Search the entries for lines that contain the word "docs", and report each one found.

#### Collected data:
________________________

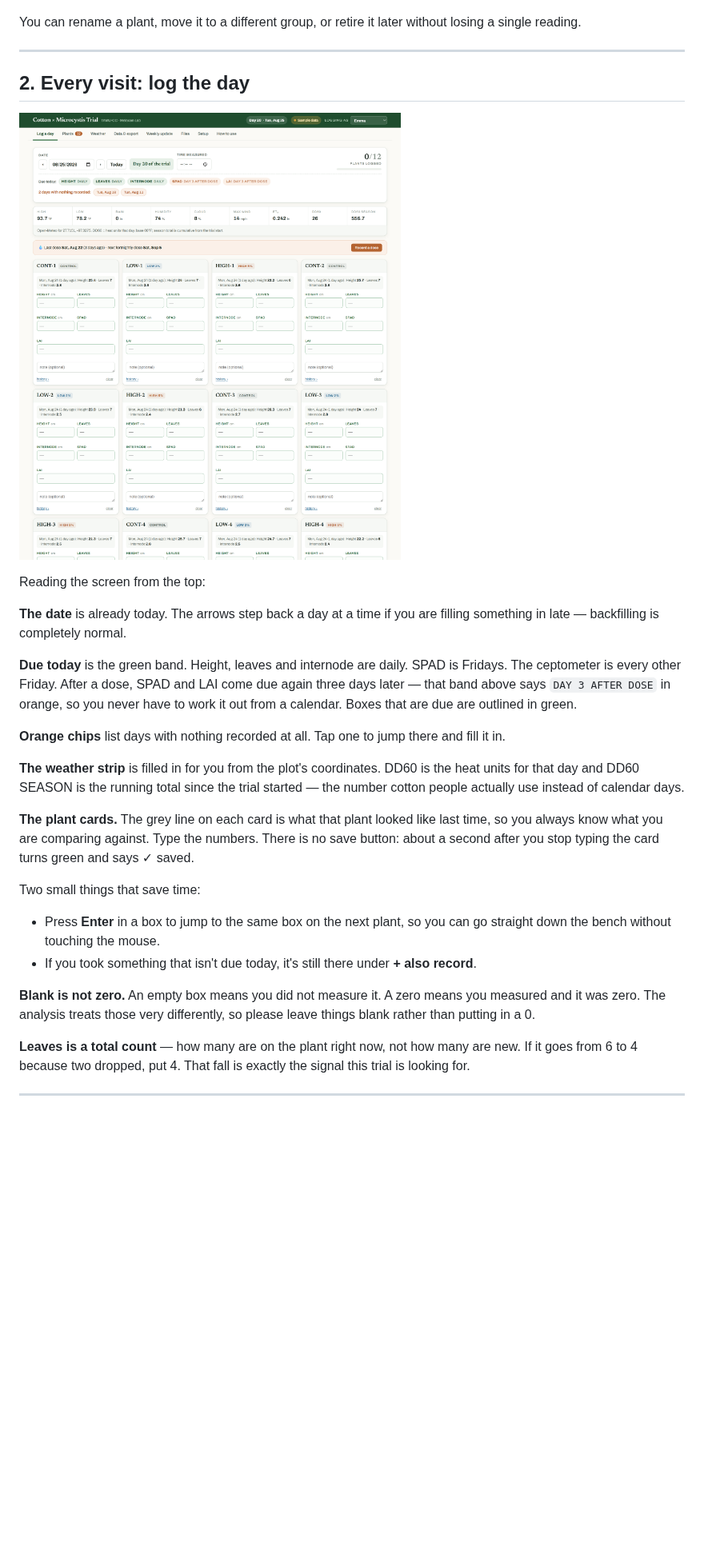
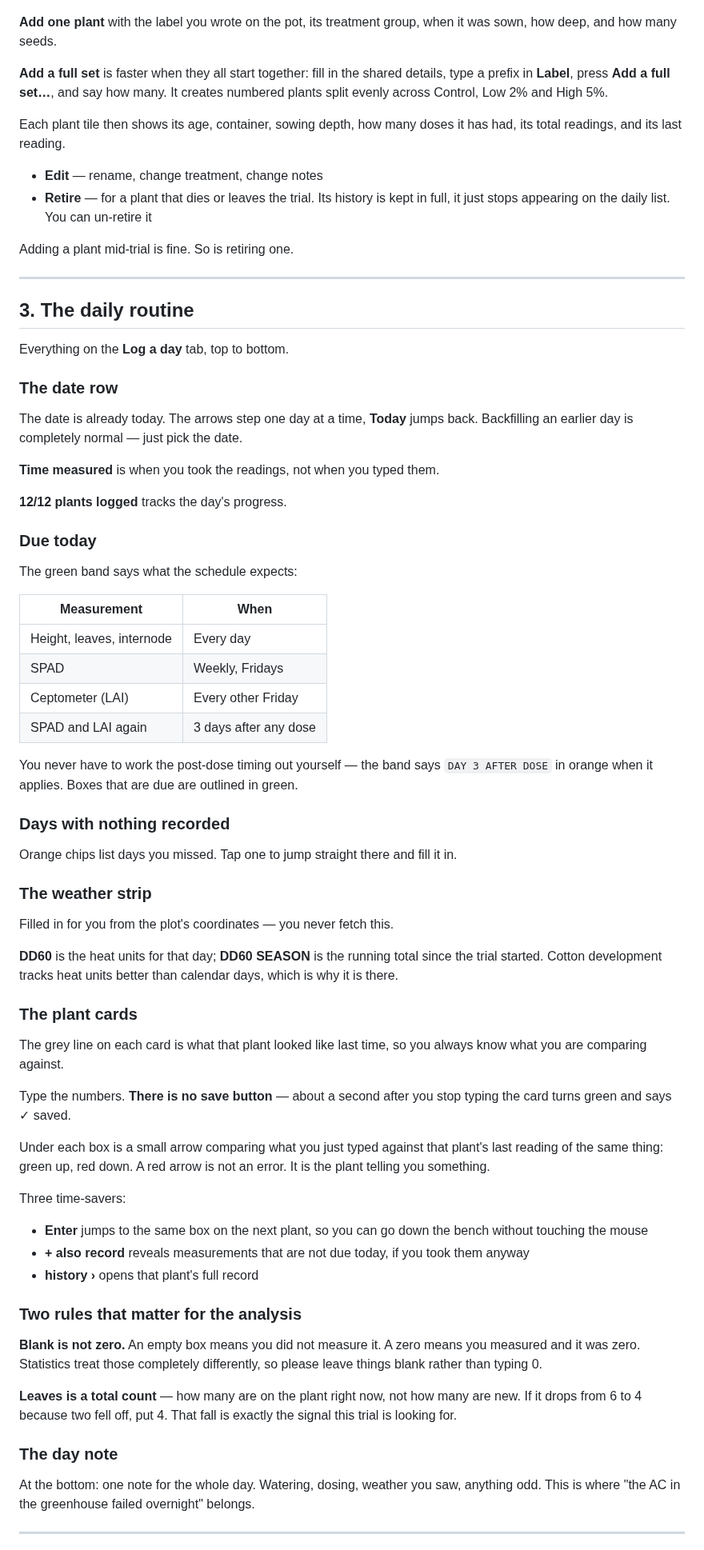
Before and after one commit to AidanJMeyers/ed-cotton-growth-dashboard, a Markdown page: docs/WALKTHROUGH.md, the part around one of its changes. Shown at 80% size. GitHub-like rendering; blank space fills up the shorter version.

```diff
--- a/docs/WALKTHROUGH.md
+++ b/docs/WALKTHROUGH.md
@@ -21,48 +45,89 @@ Low 2% and High 5%.
 
 ![The Plants tab](img/06-plants.png)
 
-You can rename a plant, move it to a different group, or retire it later without losing
-a single reading.
+**Add one plant** with the label you wrote on the pot, its treatment group, when it was
+sown, how deep, and how many seeds.
+
+**Add a full set** is faster when they all start together: fill in the shared details,
+type a prefix in **Label**, press **Add a full set…**, and say how many. It creates
+numbered plants split evenly across Control, Low 2% and High 5%.
+
+Each plant tile then shows its age, container, sowing depth, how many doses it has had,
+its total readings, and its last reading.
+
+- **Edit** — rename, change treatment, change notes
+- **Retire** — for a plant that dies or leaves the trial. Its history is kept in full,
+  it just stops appearing on the daily list. You can un-retire it
+
+Adding a plant mid-trial is fine. So is retiring one.
 
 ---
 
-## 2. Every visit: log the day
+## 3. The daily routine
 
-![The daily logging screen](img/01-log.png)
+Everything on the **Log a day** tab, top to bottom.
 
-Reading the screen from the top:
+### The date row
+The date is already today. The arrows step one day at a time, **Today** jumps back.
+Backfilling an earlier day is completely normal — just pick the date.
 
-**The date** is already today. The arrows step back a day at a time if you are filling
-something in late — backfilling is completely normal.
+**Time measured** is when you took the readings, not when you typed them.
 
-**Due today** is the green band. Height, leaves and internode are daily. SPAD is Fridays.
-The ceptometer is every other Friday. After a dose, SPAD and LAI come due again three
-days later — that band above says `DAY 3 AFTER DOSE` in orange, so you never have to
-work it out from a calendar. Boxes that are due are outlined in green.
+**12/12 plants logged** tracks the day's progress.
 
-**Orange chips** list days with nothing recorded at all. Tap one to jump there and fill
-it in.
+### Due today
+The green band says what the schedule expects:
 
-**The weather strip** is filled in for you from the plot's coordinates. DD60 is the heat
-units for that day and DD60 SEASON is the running total since the trial started — the
-number cotton people actually use instead of calendar days.
+| Measurement | When |
+|---|---|
+| Height, leaves, internode | Every day |
+| SPAD | Weekly, Fridays |
+| Ceptometer (LAI) | Every other Friday |
+| SPAD and LAI again | 3 days after any dose |
 
-**The plant cards.** The grey line on each card is what that plant looked like last time,
-so you always know what you are comparing against. Type the numbers. There is no save
-button: about a second after you stop typing the card turns green and says ✓ saved.
+You never have to work the post-dose timing out yourself — the band says
+`DAY 3 AFTER DOSE` in orange when it applies. Boxes that are due are outlined in green.
 
-Two small things that save time:
-- Press **Enter** in a box to jump to the same box on the next plant, so you can go
-  straight down the bench without touching the mouse.
-- If you took something that isn't due today, it's still there under **+ also record**.
+### Days with nothing recorded
+Orange chips list days you missed. Tap one to jump straight there and fill it in.
+
+### The weather strip
+Filled in for you from the plot's coordinates — you never fetch this.
+
+**DD60** is the heat units for that day; **DD60 SEASON** is the running total since the
+trial started. Cotton development tracks heat units better than calendar days, which is
+why it is there.
+
+### The plant cards
+The grey line on each card is what that plant looked like last time, so you always know
+what you are comparing against.
+
+Type the numbers. **There is no save button** — about a second after you stop typing the
+card turns green and says ✓ saved.
+
+Under each box is a small arrow comparing what you just typed against that plant's last
+reading of the same thing: green up, red down. A red arrow is not an error. It is the
+plant telling you something.
+
+Three time-savers:
+- **Enter** jumps to the same box on the next plant, so you can go down the bench without
+  touching the mouse
+- **+ also record** reveals measurements that are not due today, if you took them anyway
+- **history ›** opens that plant's full record
+
+### Two rules that matter for the analysis
 
 **Blank is not zero.** An empty box means you did not measure it. A zero means you
-measured and it was zero. The analysis treats those very differently, so please leave
-things blank rather than putting in a 0.
+measured and it was zero. Statistics treat those completely differently, so please leave
+things blank rather than typing 0.
 
 **Leaves is a total count** — how many are on the plant right now, not how many are new.
-If it goes from 6 to 4 because two dropped, put 4. That fall is exactly the signal this
+If it drops from 6 to 4 because two fell off, put 4. That fall is exactly the signal this
 trial is looking for.
+
+### The day note
+At the bottom: one note for the whole day. Watering, dosing, weather you saw, anything
+odd. This is where "the AC in the greenhouse failed overnight" belongs.
 
 ---
 
```
Also changed, not shown: other parts of docs/WALKTHROUGH.md (+196 -121 lines), README.md (+5 -0 lines), docs/img/08-dose.png (added), docs/img/09-correction.png (added), 3 other files.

________________________

#### OUTPUT OF THE TASK:
Before and after one commit to AidanJMeyers/ed-cotton-growth-dashboard, a Markdown page: docs/WALKTHROUGH.md, the part around one of its changes. Shown at 80% size. GitHub-like rendering; blank space fills up the shorter version.
--- a/docs/WALKTHROUGH.md
+++ b/docs/WALKTHROUGH.md
Also changed, not shown: other parts of docs/WALKTHROUGH.md (+196 -121 lines), README.md (+5 -0 lines), docs/img/08-dose.png (added), docs/img/09-correction.png (added), 3 other files.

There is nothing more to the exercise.